Doctor of Philosophy (PhD)



Document Type



This research attempts to shed light on the simultaneous influence of scientifically strong countries on Internet use and knowledge production at the global periphery. Using survey data from interviews of 312 Filipino scientists, this study answers the following questions: (1) Does place of graduate education (i.e., Australia, Japan, the United States and the Philippines) configure scientists’ Internet use? (2) Does Internet use shape scientists’ professional network? (3) Does place of graduate education, Internet use and professional network influence collaboration and research productivity? and (4) How does collaboration relate to productivity when professional network is accounted for? Results show that digital inequality occurs at advanced levels of hardware-software-user interaction skills, which appear to be emerging dimensions of a new form of digital inequality; these are mainly configured by level and place of graduate education. The effect of place of graduate education on networks is such that foreign training tends to increase the proportion of contacts at the scientific core. Much of the effect of the Internet lies on those components of professional network that has to do with network size, proportion of male alters, proportion of alters who are at the scientific core, location diversity, and multiplexity of communication means. Results further suggest that most scientists are involved in domestic collaboration, and that network size is positively associated with the number of collaborative projects. Whether or not networks are comprised of foreign contacts, or whether they possess a more gender-balanced configuration does not influence collaborative patterns. As regards productivity, results indicate that after relevant scientist attributes are controlled for, collaboration does not influence scientific output. There are clear indications that having a doctoral degree, possessing advanced hardware-software-user interaction skills, large networks, having more contacts at the scientific core, and proportion male alters strongly influence productivity. While professional networks influence collaboration, collaboration does not affect productivity. It could be that involvement in collaborations generates problems that undermine productivity so that scientists simply informally and causally activate their network without formally and officially engaging them in projects. It appears that this strategy is less problematic than engaging in formal collaborations.

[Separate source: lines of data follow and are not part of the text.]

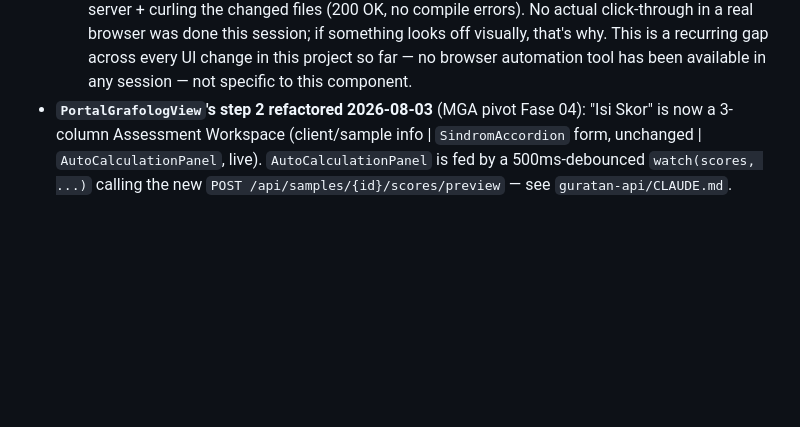
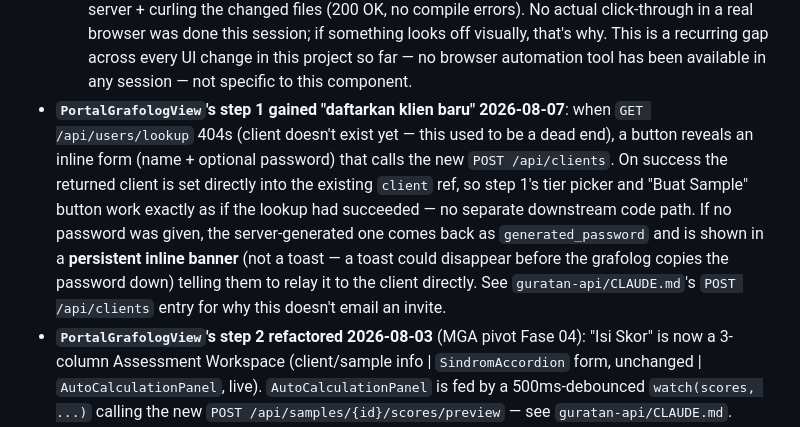
Before and after one commit to randisun05/grafolog, a Markdown page: CLAUDE.md, the part around the change. GitHub-like rendering; blank space fills up the shorter version.

Commit message:
Update CLAUDE.md for the "daftarkan klien baru" inline form
Documents the new step-1 registration path in PortalGrafologView and why
the generated password uses a persistent banner instead of a toast.

```diff
--- a/CLAUDE.md
+++ b/CLAUDE.md
@@ -196,6 +196,18 @@ code on 2026-07-26 — no `CLAUDE.md` existed here before this one.
     is a recurring gap across every UI change in this project so far — no
     browser automation tool has been available in any session — not
     specific to this component.
+- **`PortalGrafologView`'s step 1 gained "daftarkan klien baru" 2026-08-07**:
+  when `GET /api/users/lookup` 404s (client doesn't exist yet — this used
+  to be a dead end), a button reveals an inline form (name + optional
+  password) that calls the new `POST /api/clients`. On success the
+  returned client is set directly into the existing `client` ref, so step
+  1's tier picker and "Buat Sample" button work exactly as if the lookup
+  had succeeded — no separate downstream code path. If no password was
+  given, the server-generated one comes back as `generated_password` and
+  is shown in a **persistent inline banner** (not a toast — a toast could
+  disappear before the grafolog copies the password down) telling them to
+  relay it to the client directly. See `guratan-api/CLAUDE.md`'s
+  `POST /api/clients` entry for why this doesn't email an invite.
 - **`PortalGrafologView`'s step 2 refactored 2026-08-03** (MGA pivot Fase
   04): "Isi Skor" is now a 3-column Assessment Workspace (client/sample info
   | `SindromAccordion` form, unchanged | `AutoCalculationPanel`, live).
```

Document Availability at the Time of Submission

Release the entire work immediately for access worldwide.

Committee Chair

Wesley M. Shrum, Jr.

Included in

Sociology Commons